And I was struck with a sudden, mounting sense of dread.

I tried to reach for my cell phone beside my head, to call for help, but I couldn’t coax my arm to move. Still I stared at the growing shaft of light as the ‘doors’ opened. And then, from inside my head, I felt a mounting pressure, on the right side of my head (my migraines are typically associated with the left side of my head) and it spread from my temple across my eye and down past my cheek to my chin. A squeezing sensation, as if some entity inside my head was determined to crush it without paying attention to the other half of my face (and don’t go throwing ‘Two-Face’ associations at me – it was the left side of his face).

At that point I started to scream. Or at least tried to. Nothing came out at first, and then a low, mournful groan started to escape from my throat, growing at the same rate as the shaft of light and the pressure on my face (like a tumor with a hard-on on growth steroids). And the groan increased ‘til it was a low frequency sound that was as chilling and unnerving as everything else around me. With one final effort, I struggled to move. But this time just my leg.

And it worked. My right leg jerked slightly, with just enough behind it to rock the rest of my body, which jerked me awake. Well, maybe ‘awake’ is the wrong word, since I felt awake enough earlier. But it sure as shit snapped me out of it.

Everything ended abruptly. The pain, the light, the groaning, and I was lying exactly as I had been a nano-second earlier, staring at exactly what I had been staring at, the coat rack. And all I could deduce was that, because my sleep process had been so hijacked and tortured by someone-who-shall-not-be-named, maybe that translated into this surreal experience. Certainly the most interesting thing to happen to me last night. I wonder now whether people will start to believe my assertions that I’m the brink of insanity.

Drowse

July 25, 2008

Sleep is becoming more of a chore these days as I freely sample sleep disorders like hors d’oeuvres at a fully staffed buffet. On introspection, I realize this began in earnest – surprise, surprise – after the midnight screening of The Dark Knight. I couldn’t sleep afterwards, and still showed up for work b4 9am the next morning. Because of a friend’s birthday party, I didn’t get home that night ‘til 4am, yet I was wide awake at 9am on Saturday, unable to sleep again.

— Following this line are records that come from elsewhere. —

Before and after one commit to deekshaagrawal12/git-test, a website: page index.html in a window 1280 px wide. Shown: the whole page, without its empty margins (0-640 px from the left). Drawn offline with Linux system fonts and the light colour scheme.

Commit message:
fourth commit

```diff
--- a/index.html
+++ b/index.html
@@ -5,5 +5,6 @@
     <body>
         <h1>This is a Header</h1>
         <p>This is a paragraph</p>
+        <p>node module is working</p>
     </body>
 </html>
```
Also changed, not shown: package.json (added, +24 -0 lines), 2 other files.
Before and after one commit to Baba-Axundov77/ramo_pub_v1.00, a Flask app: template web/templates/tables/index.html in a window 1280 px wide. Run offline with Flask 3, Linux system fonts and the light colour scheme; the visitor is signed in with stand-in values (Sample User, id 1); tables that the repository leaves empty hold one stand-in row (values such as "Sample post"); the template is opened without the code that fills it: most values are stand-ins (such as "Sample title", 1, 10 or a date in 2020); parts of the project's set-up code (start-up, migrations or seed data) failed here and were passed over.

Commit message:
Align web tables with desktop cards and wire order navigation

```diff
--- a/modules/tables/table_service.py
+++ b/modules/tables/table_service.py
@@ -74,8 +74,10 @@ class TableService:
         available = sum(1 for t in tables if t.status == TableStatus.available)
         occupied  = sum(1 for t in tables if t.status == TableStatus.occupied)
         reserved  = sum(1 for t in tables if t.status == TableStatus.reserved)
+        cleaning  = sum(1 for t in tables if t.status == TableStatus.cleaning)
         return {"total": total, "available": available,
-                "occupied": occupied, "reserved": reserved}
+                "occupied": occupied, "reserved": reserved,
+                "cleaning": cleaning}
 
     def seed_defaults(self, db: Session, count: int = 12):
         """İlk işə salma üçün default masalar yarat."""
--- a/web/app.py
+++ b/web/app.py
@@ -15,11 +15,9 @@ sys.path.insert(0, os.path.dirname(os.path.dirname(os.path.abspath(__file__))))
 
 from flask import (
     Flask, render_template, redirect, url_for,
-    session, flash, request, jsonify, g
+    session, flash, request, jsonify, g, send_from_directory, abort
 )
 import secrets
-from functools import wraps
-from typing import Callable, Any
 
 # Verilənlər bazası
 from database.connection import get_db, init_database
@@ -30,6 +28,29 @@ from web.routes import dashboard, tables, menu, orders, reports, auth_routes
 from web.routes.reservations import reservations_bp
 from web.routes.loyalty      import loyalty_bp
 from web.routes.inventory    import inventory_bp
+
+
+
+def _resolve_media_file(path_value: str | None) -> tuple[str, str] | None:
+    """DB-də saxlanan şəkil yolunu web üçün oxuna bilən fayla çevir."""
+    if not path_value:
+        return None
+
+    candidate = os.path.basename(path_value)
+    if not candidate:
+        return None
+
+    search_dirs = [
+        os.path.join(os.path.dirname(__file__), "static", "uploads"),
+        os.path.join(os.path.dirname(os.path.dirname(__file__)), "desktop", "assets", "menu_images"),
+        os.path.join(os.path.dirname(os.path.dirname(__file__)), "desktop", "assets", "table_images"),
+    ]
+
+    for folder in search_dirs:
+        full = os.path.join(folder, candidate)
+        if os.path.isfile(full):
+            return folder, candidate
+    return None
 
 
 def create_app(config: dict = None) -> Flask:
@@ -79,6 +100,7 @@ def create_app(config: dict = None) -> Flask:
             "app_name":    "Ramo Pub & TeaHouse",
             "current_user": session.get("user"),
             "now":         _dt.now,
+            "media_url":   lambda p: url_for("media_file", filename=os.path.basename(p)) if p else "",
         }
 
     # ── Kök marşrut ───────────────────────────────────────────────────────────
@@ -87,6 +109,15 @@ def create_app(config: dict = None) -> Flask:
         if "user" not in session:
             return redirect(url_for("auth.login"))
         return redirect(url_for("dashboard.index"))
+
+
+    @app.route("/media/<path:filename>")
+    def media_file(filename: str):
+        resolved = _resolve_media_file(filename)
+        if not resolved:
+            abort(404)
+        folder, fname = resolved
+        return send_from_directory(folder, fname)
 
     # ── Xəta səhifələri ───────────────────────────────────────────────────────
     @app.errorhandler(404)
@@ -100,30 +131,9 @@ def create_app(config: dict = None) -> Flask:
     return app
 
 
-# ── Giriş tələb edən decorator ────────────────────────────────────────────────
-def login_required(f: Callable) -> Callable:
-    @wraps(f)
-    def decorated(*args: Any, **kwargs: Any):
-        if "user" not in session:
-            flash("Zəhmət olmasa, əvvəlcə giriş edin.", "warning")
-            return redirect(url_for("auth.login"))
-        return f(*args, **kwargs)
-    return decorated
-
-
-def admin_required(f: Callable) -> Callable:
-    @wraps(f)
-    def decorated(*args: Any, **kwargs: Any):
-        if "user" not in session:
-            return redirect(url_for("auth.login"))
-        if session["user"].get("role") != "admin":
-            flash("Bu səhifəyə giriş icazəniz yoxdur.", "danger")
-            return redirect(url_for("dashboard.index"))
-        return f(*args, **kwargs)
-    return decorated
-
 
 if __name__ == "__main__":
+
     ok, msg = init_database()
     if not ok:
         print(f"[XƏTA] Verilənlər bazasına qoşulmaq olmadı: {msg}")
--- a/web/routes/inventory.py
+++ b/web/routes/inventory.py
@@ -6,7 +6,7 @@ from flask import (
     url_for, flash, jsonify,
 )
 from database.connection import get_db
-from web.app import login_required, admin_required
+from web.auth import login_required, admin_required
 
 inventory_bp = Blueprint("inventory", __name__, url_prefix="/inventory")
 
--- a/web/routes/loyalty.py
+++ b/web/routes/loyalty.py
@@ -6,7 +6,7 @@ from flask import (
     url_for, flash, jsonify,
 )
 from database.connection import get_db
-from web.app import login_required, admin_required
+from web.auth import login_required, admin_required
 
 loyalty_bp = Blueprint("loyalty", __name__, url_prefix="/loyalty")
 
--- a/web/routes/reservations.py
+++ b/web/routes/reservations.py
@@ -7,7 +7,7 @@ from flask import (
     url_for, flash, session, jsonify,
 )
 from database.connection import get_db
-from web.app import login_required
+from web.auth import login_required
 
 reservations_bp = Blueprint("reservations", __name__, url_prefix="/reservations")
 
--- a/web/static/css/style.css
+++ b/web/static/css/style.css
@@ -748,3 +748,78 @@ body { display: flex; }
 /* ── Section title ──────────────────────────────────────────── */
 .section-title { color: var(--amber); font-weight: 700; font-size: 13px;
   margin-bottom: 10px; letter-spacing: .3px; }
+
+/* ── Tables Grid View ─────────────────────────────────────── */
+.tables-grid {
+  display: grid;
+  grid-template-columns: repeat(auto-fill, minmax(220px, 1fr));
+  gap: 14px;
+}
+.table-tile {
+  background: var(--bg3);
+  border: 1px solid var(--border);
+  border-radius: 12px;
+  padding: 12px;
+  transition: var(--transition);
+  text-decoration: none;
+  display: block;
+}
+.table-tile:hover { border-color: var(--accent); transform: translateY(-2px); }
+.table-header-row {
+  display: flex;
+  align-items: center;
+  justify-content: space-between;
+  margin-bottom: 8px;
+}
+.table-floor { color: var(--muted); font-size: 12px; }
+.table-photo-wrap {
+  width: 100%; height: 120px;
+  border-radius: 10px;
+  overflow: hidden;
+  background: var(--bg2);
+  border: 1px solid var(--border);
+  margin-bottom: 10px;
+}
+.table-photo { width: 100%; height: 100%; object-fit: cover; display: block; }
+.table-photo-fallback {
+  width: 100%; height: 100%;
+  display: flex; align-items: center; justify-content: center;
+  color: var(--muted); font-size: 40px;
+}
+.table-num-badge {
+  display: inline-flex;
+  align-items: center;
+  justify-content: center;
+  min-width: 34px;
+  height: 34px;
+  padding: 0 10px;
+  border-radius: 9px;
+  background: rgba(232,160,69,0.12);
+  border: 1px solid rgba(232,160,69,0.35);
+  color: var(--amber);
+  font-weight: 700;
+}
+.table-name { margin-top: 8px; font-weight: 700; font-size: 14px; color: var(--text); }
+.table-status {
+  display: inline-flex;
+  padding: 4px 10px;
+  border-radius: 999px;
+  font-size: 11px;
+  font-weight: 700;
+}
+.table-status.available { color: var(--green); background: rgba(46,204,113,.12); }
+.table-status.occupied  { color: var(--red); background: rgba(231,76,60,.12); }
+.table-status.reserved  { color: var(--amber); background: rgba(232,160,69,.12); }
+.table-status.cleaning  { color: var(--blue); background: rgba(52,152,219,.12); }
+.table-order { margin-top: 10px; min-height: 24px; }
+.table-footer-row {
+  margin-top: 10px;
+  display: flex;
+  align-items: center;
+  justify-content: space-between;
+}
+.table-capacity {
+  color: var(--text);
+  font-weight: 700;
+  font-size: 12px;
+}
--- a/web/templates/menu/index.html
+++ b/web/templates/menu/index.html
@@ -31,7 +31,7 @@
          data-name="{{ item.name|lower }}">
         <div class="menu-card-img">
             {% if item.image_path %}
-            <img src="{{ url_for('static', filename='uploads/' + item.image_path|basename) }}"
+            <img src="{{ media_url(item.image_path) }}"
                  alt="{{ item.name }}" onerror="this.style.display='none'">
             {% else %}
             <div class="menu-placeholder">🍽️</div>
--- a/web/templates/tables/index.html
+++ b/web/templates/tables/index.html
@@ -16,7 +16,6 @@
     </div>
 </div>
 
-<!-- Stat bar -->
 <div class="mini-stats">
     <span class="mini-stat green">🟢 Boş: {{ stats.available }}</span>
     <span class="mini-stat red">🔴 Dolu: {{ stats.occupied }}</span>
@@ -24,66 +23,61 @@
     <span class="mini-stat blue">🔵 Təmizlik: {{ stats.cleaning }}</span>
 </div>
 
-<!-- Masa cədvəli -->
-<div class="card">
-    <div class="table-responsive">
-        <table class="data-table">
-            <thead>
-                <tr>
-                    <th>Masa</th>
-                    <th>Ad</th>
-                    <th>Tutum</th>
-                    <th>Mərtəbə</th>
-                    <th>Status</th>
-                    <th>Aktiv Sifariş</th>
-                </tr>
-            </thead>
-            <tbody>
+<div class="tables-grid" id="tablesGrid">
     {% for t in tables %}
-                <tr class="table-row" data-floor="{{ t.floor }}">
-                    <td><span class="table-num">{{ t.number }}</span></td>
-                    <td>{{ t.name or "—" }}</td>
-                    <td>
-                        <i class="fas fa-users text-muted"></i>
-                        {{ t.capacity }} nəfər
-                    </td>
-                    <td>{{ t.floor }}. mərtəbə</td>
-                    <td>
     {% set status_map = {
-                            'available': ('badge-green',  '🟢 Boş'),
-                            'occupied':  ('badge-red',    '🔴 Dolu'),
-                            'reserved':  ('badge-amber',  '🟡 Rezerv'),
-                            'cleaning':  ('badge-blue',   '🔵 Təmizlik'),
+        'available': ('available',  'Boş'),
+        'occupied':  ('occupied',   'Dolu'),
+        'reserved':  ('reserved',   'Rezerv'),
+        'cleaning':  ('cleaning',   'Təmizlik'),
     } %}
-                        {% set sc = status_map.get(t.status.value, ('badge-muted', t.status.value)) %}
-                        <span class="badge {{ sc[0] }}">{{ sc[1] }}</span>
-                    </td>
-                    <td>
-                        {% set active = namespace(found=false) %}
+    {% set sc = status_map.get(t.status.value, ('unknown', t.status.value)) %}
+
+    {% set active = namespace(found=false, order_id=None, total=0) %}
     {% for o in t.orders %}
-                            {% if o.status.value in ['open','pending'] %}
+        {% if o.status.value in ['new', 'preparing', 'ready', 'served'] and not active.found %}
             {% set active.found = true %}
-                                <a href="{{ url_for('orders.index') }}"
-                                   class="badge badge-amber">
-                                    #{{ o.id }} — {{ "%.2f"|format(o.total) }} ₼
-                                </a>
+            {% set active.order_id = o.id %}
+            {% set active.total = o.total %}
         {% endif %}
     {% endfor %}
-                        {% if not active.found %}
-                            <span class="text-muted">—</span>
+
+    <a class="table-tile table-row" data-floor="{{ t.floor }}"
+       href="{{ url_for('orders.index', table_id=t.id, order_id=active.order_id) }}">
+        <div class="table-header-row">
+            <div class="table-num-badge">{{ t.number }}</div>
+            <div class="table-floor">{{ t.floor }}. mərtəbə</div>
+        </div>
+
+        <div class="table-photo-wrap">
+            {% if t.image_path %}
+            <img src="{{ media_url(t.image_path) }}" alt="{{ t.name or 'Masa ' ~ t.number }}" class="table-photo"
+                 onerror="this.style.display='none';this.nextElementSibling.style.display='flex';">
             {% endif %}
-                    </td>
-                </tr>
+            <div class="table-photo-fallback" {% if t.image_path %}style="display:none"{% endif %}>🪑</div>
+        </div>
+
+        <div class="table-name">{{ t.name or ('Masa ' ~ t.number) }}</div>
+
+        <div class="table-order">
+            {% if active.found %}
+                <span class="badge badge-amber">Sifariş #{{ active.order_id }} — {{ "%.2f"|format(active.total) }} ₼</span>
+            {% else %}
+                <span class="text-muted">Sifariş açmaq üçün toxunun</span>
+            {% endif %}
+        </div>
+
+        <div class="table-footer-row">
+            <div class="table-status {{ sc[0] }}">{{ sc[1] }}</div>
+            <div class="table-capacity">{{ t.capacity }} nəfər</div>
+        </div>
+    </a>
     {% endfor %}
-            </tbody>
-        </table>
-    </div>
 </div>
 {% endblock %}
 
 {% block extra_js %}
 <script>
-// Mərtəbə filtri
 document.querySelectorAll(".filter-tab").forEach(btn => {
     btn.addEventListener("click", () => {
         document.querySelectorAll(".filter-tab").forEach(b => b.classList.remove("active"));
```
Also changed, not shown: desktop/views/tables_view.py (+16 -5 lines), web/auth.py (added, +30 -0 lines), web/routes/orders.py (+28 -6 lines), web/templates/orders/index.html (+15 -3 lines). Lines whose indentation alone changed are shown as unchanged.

That night I only managed another 5 hours, much to my chagrin, meaning 10 hours of sleep in the last 84. Then, to mix things up, Monday thru Friday, I found myself unable to wake up and rise, a condition mirroring hypersomnia, which can arise from clinical depression.

I’ve never been the best sleeper – despite what people tell me – and I find myself juggling mild forms of insomnia, hypnagogic terrors, and hypersomnia – none big deals in and of themselves, but can be a real bitch when chucked together during a working week. It’s becoming a real pain-in-the-ass, but at least the hypnagogic terrors are not as bad as I’ve experienced. I’ve always wanted to try to write such a condition into a character in a script, but while the sensation is novel (and literally breathtaking) it doesn’t lend itself well to the visual medium without becoming hokey or being really far-out and off-the-wall ala Terry Gilliam (and I’m, sadly, no Terry Gilliam).

For the uninitiated, hypnagogic terrors are – at least in my case – an irrational but overwhelming fear that seizes you during hynagogia, which is the phase between sleep and wakefulness. So, on occasion, I’m unable to fall asleep because of a powerful fear, which arises only on the very brink of falling asleep, that I will never be able to wake again. No amount of logical argument dispels this, as it occurs at a time when one isn’t really in a thinking mode. If I can’t kick it, I might as well exploit it in a script, but how dramatize something so incredibly palpable and powerful yet happens only in the head?